In many democratic polities, constitutional courts significantly shape the political landscape. Yet, how they are able to do so is a puzzle: With limited resources at their disposal, and no direct powers of enforcement, judges must rely on the willingness of executives and legislators to comply with their decisions and to respect judicial authority. This essay surveys recent literature that has explored the conditions that sustain judicial authority.
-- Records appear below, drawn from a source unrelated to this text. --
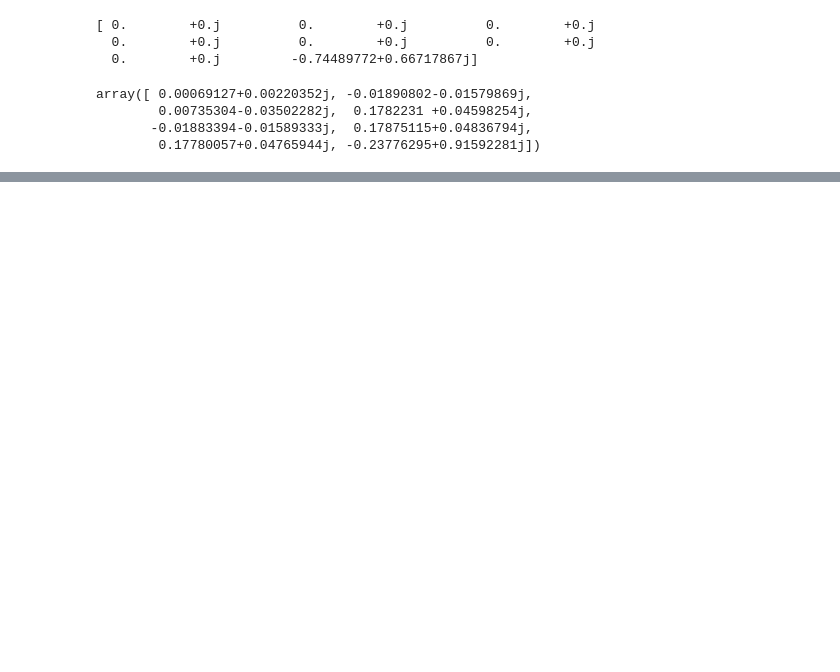
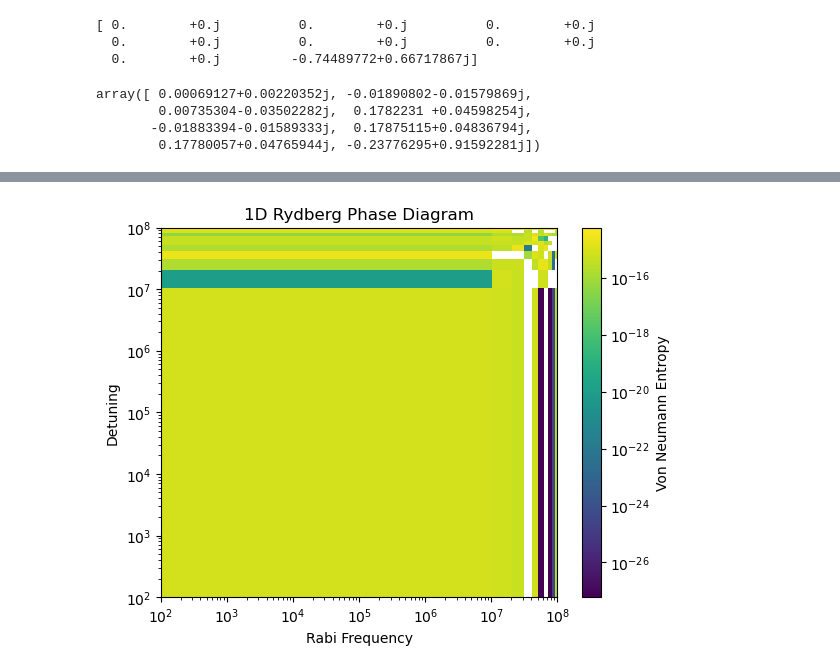
Before and after one commit to 1dividedby0/rabbit, a Jupyter notebook: mps.ipynb, the cells around one changed output, grey strips where cells are left out. Drawn from its saved outputs; the diff is of its cells as text; code cells hidden in the pictures; blank space fills up the shorter version.

```diff
--- a/mps.ipynb
+++ b/mps.ipynb
@@ -842,0 +885,12 @@ plt.show()
+# %%
+import matplotlib.colors as colors
+plt.imshow(grid_data, cmap='viridis', origin='lower', extent=[frequencies.min(), frequencies.max(), detunings.min(), detunings.max()], aspect='auto', norm=colors.LogNorm())
+plt.colorbar(label='Von Neumann Entropy')  # Add a colorbar to show the data values
+plt.xlabel('Rabi Frequency')
+plt.ylabel('Detuning')
+plt.xscale('log')
+plt.yscale('log')
+plt.title('1D Rydberg Phase Diagram')
+plt.show()
+# %% [output]
+[figure, added]
```
Also changed, not shown: parts of 3 cells of this notebook.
I contrast explanations that highlight the benefits that independent courts can provide to other policy makers (“endogenous explanations”) with explanations that emphasize the constraints that keep executives and legislators from undermining the judiciary (“exogenous explanations”). I conclude by exploring the role of strategic judicial behavior in maintaining and expanding judicial power.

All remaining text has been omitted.